- [REQUIRED ACTION]: Your task is to work out how many lines in the data that follows hold "relative" and to state that number alone.

Source records:
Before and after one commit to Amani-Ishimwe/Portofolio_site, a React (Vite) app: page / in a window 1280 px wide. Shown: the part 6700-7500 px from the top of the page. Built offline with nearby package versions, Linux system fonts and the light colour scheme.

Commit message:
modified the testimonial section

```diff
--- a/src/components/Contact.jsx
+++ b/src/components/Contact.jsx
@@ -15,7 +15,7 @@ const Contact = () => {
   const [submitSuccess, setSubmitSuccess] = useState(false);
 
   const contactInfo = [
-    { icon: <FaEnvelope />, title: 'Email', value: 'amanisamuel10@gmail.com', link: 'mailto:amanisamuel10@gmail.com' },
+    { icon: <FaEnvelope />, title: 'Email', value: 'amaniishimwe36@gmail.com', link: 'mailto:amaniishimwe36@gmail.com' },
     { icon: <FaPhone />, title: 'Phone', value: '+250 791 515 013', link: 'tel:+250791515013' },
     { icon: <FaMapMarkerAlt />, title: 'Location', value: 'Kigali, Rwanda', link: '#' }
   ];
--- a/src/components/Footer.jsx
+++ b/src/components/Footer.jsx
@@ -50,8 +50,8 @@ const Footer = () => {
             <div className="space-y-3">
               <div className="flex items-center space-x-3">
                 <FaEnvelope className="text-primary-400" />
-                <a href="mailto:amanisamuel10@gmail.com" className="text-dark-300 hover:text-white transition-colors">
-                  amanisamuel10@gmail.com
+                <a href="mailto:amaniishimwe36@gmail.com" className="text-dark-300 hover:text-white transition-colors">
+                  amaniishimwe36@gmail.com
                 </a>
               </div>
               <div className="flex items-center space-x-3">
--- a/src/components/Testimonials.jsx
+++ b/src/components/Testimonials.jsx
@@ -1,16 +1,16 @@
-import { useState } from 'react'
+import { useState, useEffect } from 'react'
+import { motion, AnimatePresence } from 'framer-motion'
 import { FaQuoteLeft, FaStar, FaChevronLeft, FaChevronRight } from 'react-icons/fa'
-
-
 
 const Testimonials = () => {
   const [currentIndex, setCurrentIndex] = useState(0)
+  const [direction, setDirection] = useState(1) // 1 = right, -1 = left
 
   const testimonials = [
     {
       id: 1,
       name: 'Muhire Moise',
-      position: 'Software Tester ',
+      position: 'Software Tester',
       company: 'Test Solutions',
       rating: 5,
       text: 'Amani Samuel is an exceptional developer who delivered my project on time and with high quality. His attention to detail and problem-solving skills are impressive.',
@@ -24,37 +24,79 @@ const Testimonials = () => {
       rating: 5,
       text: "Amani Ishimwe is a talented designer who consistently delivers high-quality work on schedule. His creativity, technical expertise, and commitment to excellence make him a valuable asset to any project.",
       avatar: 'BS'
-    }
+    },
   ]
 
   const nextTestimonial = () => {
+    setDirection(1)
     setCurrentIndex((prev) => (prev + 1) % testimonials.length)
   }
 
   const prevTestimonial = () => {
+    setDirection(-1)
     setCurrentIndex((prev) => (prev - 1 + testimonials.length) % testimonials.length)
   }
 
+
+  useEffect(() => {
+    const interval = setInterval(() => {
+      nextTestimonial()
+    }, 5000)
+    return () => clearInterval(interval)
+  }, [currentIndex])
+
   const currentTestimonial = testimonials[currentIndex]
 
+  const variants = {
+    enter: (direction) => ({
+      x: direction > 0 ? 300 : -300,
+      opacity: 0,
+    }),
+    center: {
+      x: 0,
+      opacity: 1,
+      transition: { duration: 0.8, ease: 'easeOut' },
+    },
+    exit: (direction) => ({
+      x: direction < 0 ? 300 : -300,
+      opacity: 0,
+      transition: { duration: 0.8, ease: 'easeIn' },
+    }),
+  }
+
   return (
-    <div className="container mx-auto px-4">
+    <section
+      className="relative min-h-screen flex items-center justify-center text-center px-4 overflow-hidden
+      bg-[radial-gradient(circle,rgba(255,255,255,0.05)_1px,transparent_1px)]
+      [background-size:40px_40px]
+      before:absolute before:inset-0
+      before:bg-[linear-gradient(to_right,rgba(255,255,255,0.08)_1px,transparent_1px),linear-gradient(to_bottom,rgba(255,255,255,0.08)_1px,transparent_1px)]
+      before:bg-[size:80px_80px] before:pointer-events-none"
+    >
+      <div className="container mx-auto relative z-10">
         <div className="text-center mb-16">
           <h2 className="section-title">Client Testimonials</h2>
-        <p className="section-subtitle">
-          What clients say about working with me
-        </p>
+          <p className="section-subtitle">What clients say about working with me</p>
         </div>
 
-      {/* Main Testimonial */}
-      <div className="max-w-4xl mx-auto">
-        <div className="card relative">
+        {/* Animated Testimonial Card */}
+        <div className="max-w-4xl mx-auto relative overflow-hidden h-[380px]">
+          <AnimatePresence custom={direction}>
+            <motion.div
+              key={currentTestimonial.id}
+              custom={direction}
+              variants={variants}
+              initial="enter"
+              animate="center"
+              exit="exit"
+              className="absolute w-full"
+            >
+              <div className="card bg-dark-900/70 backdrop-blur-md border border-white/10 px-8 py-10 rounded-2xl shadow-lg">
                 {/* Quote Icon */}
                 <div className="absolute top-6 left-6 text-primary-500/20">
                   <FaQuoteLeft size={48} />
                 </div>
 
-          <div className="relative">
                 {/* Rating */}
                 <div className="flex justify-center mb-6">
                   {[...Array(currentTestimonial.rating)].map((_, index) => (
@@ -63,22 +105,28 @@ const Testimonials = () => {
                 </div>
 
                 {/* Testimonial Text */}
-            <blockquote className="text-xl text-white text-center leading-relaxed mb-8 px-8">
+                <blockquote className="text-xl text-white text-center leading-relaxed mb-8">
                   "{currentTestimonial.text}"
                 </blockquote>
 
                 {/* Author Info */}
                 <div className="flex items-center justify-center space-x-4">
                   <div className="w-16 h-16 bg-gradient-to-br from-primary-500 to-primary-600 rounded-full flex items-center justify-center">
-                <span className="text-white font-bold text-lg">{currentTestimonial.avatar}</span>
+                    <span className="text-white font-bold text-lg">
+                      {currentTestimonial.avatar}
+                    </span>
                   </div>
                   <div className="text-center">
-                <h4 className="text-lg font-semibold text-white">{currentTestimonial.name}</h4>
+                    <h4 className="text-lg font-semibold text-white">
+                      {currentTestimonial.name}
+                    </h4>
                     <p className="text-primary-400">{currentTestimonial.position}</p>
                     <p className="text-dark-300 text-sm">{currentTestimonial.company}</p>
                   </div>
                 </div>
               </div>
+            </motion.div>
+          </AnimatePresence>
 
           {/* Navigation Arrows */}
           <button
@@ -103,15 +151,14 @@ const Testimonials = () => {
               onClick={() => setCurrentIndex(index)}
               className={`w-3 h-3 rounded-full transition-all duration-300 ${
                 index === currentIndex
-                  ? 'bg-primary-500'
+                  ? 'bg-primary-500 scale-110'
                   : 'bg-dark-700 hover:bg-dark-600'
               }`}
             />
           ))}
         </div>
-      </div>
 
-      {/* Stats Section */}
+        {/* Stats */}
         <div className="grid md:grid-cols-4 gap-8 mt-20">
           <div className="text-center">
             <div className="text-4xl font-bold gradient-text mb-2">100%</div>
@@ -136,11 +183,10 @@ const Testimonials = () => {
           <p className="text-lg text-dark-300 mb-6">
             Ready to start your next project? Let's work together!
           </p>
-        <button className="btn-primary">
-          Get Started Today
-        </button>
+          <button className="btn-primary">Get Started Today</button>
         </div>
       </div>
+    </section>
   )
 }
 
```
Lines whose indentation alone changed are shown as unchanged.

- [PROBLEM SOLUTION]: 5